Mutuality of obligation is another test to determine IR35 status. Mutuality of obligation means an employer is obliged to provide work and a worker is obliged to accept it which is the case in most employer-employee relationships. Genuine contractors who fall outside IR35 should neither expect nor receive such mutuality of obligation. A contractor should be engaged on a contract for services basis, to perform a specific task for a specific project, and once the project is over the contractor moves on, or may be offered a new project by the client.
The contract should allow the contractor to refuse work, work for other clients and as above be on a project by project basis. If the contract specifies exclusivity and states that the contractor must work a certain number of hours per week at a certain rate on an ongoing basis and requires the contractor to take whatever work the client throws at them, then this would suggest the contract should be inside IR35.
An IR35-proof contract must state the client has no obligation to offer work and any clauses to extend the contract should be avoided, it should state that it will be terminated at the end of the project and a new contract should be discussed once a project had been completed.
Contractors should not become part of the company furniture. They should not be on organisation charts or wall rotas, have business cards or a work email address and they certainly shouldn’t be answerable to anyone whilst performing their obligations. There should be no sick notes needed, no dictation on when a contractor takes a break and for how long, the only concern is that the work is done as per the contract.

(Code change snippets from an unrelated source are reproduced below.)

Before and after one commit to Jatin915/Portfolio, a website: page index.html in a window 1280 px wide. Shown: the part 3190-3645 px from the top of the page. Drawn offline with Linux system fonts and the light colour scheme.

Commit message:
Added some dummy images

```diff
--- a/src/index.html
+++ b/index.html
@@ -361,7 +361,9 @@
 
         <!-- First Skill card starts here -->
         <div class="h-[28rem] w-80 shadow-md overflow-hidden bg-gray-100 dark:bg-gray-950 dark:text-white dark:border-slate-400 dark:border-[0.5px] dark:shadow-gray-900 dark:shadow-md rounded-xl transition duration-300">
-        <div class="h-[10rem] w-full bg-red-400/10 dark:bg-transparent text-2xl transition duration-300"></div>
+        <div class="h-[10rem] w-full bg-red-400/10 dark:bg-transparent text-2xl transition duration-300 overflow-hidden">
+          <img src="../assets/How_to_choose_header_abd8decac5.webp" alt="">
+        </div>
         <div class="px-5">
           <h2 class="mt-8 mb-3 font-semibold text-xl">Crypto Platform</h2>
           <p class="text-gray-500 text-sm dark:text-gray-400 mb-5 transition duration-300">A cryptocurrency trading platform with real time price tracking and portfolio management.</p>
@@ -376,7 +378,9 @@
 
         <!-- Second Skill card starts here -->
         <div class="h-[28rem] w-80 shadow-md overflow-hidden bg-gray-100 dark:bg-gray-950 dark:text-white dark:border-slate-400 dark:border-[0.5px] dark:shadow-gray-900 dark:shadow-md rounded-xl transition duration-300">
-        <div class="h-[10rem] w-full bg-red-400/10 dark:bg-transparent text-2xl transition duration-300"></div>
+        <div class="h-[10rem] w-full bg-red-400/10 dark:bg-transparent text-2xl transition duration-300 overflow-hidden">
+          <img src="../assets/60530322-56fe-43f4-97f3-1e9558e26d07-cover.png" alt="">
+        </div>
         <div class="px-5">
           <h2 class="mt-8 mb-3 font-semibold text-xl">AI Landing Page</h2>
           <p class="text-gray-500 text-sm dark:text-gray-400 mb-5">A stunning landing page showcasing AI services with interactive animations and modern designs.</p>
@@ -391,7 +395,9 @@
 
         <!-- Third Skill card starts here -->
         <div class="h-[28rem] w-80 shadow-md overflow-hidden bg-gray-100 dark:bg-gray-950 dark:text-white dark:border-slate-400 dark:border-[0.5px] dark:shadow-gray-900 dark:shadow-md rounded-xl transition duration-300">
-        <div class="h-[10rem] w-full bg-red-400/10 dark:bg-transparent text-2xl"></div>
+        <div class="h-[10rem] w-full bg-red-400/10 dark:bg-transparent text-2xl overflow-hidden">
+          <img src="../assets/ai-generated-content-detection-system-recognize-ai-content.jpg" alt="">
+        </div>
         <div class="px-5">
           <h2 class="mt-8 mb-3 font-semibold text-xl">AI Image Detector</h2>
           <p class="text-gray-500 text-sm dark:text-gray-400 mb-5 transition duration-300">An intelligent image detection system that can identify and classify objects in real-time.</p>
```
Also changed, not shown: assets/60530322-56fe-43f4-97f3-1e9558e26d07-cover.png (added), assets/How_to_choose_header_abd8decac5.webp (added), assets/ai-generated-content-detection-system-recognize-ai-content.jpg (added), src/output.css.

Even having a security pass to the client’s building, or keys, or knowing the passcodes for different areas can indicate there is an ir35 concern. A contractor should be using his or her laptop, tools, mobile phone to ensure the separate contractual relationship.
Whilst many contractors will not have any stock or premises, a contractor can still demonstrate they are in business on their own account by having an accountant, having other clients, a Facebook page, a website, and providing invoices.
This article is intended as a guide only and does not replace specialist advice on any IR35 status. BEB Contract & Legal Services can provide more tailored advice to you as an individual or business and help you determine whether you’re at risk from IR35.